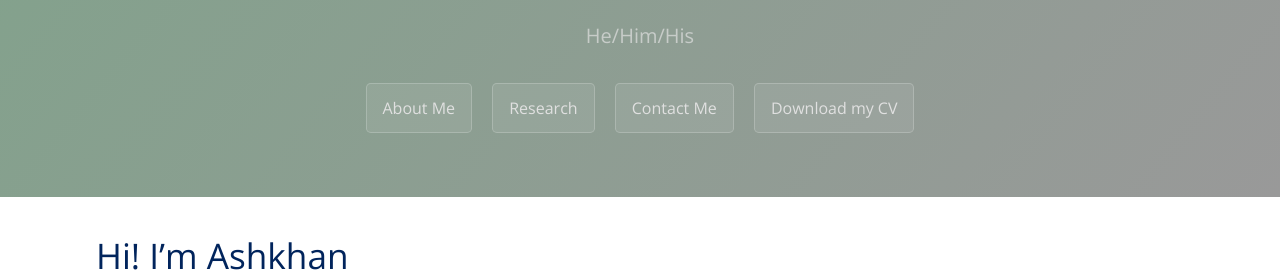
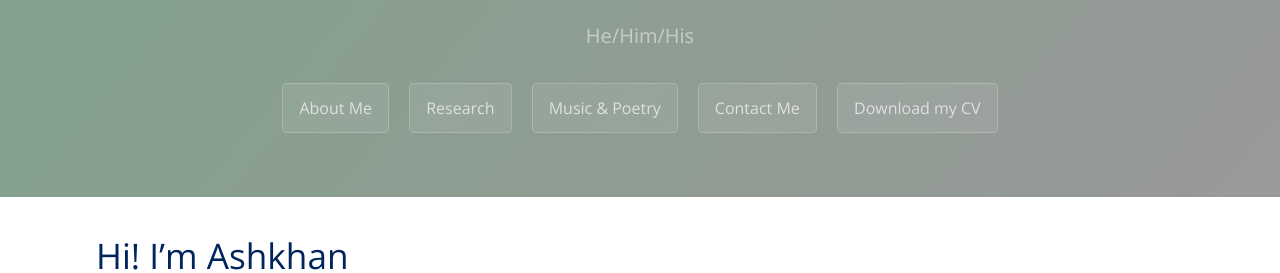
Before and after one commit to EyeCanDoIt/EyeCanDoIt.github.io, a Jekyll site: the page built from index.md, in a window 1280 px wide. Shown: the part 378-651 px from the top of the page. Built offline with Jekyll 4.4.1, drawn with Linux system fonts in a browser that asks for light colours.

Commit message:
Update template.html

```diff
--- a/_layouts/template.html
+++ b/_layouts/template.html
@@ -33,6 +33,7 @@
             <a href="index" class="btn" style="color:#E0E0E0">About Me</a>
 <!--            <a href="projects" class="btn" style="color:#E0E0E0">Projects</a>-->
             <a href="research" class="btn" style="color:#E0E0E0">Research</a>
+            <a href="Music&Poetry" class="btn" style="color:#E0E0E0">Music & Poetry</a>
             <a href="contact" class="btn" style="color:#E0E0E0">Contact Me</a>
             <a href="../Images/pdfs/AHojati_CV1.pdf" class="btn" style="color:#E0E0E0" download>Download my CV</a>
 
```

* * * * * * * * *

### [Exercise aim]
Filter the records above and copy every line that contains the word "html".

### [Reply]
Update template.html
--- a/_layouts/template.html
+++ b/_layouts/template.html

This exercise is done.